The expression “two sides of the same coin” refers to things that seem different but are actually related; tragedy and comedy for example or love and hate. According to The Cambridge Dictionary “violent behaviour and deep insecurity are often two sides of the same coin.” The Longman Dictionary has “great opportunity and great danger are two sides of the same coin.”
It’s strange, isn’t it? Things that are poles apart seem to be deeply connected. An invisible force that pushes them away but binds them together. There’s a well-known phrase: “never let a good crisis go to waste.” The thing we dread can be the thing that lifts us up.
“Prosperity is not without many fears and disasters; and adversity is not without comforts and hopes.” Francis Bacon, philosopher
Here’s another way to look at sides and coins. We get butterflies in our stomachs when we’re excited. The jittery feeling when we turn a corner and see a loved one for the first time in months. We’re happy, excited, our heart is racing. Not that different from nerves then? That sick feeling that arises when we remember we’re presenting to 1600 people tomorrow afternoon.
We are hardwired so that stress gets fired straight from our brain to our gut. In his book “Mind-Gut Connection,”gastroenterologist Dr Emeran Mayer writes that “the gut is in fact a theatre in which the drama of emotion plays out.” Gut enthusiasts call it our second brain because it’s connected by 100 million nerve cells.
Dr Daniel Amen is a neuroscientist and psychotherapist who wrote “Change Your Brain, Change Your Life.” In this article he talks about nerves and excitement. “As I explain to my patients, it’s the same feeling, but it depends on your interpretation of it.”
Here’s another puzzling thing. Why do we cry when we’re happy? No one quite agrees its purpose, but here we are again – sadness and joy. Two sides of the same coin. Or what about hunger and thirst? They’re different but we often can’t tell them apart. Clinical studies have shown that a third of us think we’re hungry when we’re thirsty. Since thirst signals aren’t very strong, it’s an easy way to put on weight.
This one’s a biggie: Professor Semir Zeki ran a study to find out why love and hate are intimately linked. He wanted to establish why “two opposite sentiments lead to the same behaviour.” Part of the problem is that the same brain circuitry is involved in both emotions. Professor Zeki says it could explain why “hate and romantic love can result in similar acts of extreme behaviour – both heroic and evil.”
“All comedy is tragedy, if you only look deep enough into it.” Thomas Hardy
Comedy and tragedy are not so different when we pay close attention. There is a saying that “humour is tragedy plus time.” We’ve all seen this. A comedian tells a joke about a topic that’s still raw. The audience sucks in their breath and the comedian flashes back “what, too soon?”
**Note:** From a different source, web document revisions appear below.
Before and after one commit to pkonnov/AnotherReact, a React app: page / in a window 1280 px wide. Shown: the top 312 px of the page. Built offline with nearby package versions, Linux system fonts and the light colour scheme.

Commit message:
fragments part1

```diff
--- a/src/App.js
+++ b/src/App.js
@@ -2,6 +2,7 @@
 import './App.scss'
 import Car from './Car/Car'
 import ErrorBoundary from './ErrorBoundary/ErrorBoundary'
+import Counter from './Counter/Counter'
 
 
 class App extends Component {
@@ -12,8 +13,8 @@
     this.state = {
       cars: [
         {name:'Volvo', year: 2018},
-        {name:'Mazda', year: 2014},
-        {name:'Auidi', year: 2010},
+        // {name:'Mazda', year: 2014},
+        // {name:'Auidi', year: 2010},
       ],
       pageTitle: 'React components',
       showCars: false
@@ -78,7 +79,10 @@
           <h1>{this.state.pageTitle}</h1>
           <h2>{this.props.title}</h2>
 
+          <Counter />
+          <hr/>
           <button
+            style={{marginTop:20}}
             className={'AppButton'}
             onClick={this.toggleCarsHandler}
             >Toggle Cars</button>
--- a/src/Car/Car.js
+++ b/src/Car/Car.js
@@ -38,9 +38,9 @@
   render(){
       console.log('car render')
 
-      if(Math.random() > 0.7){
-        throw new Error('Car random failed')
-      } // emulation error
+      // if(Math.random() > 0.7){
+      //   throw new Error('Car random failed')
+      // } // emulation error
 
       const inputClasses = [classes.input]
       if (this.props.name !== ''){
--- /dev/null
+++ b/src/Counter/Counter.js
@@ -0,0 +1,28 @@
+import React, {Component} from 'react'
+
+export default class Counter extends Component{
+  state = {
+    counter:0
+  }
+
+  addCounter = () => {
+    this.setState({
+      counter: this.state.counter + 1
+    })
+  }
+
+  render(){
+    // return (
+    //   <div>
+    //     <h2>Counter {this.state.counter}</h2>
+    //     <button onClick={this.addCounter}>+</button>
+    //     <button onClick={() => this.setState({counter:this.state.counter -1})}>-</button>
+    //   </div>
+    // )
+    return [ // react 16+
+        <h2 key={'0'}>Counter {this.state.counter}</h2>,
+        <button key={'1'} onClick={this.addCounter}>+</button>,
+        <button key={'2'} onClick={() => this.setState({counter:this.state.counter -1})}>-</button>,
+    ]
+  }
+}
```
We can even flip a coin on the topic of stress. Stanford University psychologist Kelly McGonigal has written a book called the “The Upside of Stress”. She looked at the latest research and found stress is not always the villain of the piece. In fact, it can be a valuable resource. It helps us negotiate better and enhances our performance on tests. When they’re stressed athletes become more competitive and surgeons improve their dexterity. McGonigal says “whatever the sensations of stress are, worry less about trying to make them go away, and focus more on what you are going to do with the energy, strength and drive that stress gives you.”
In her book, McGonigal writes about car-crash survivors. A study found that, after an accident, those with the highest levels of stress hormones were the ones who recovered the quickest. They were also the least likely to develop post-traumatic stress disorder.
Let’s return to the presentation you have to give to 1600 people tomorrow afternoon! If you’re anxious before the talk (sweaty palms, dry mouth, fast heart rate), you may feel the need to calm yourself down. But McGonigal says you’ll be missing a trick. What you’re feeling is a “challenge response” which makes you more focused and able to process information more quickly. She says let it do its work – allow yourself to feel “excited, energized, enthusiastic and confident.”
We tend to think that actors, singers and athletes are calm when they’re working. They’re not. They’re just drawing on the resources they get from this “challenge response” to be able to perform at their peak. We mustn’t forget that we feel this way when something is important. If we pursue our dreams and push ourselves to do new things, then of course we’ll feel stressed. We just need to accept that it comes with the territory. If we re-arrange our lives to avoid it, we may miss important opportunities in our careers and lives.
“The best way to manage stress isn’t to reduce or avoid it, but rather to rethink and even embrace it. Choosing to view anxiety as excitement, energy or motivation can help you perform to your full potential.” Kelly McGonigal
The take-home message? The stress that we try to avoid is the same stress that allows us to grow: two sides of the same coin.
|This is part of a series called Spoon by Spoon — a project I’ve run interviewing 100 people going through career, relationship and wider life changes. If you’re looking for support with your own career or life change find out more here.|
Photos copyright of Charlotte Sheridan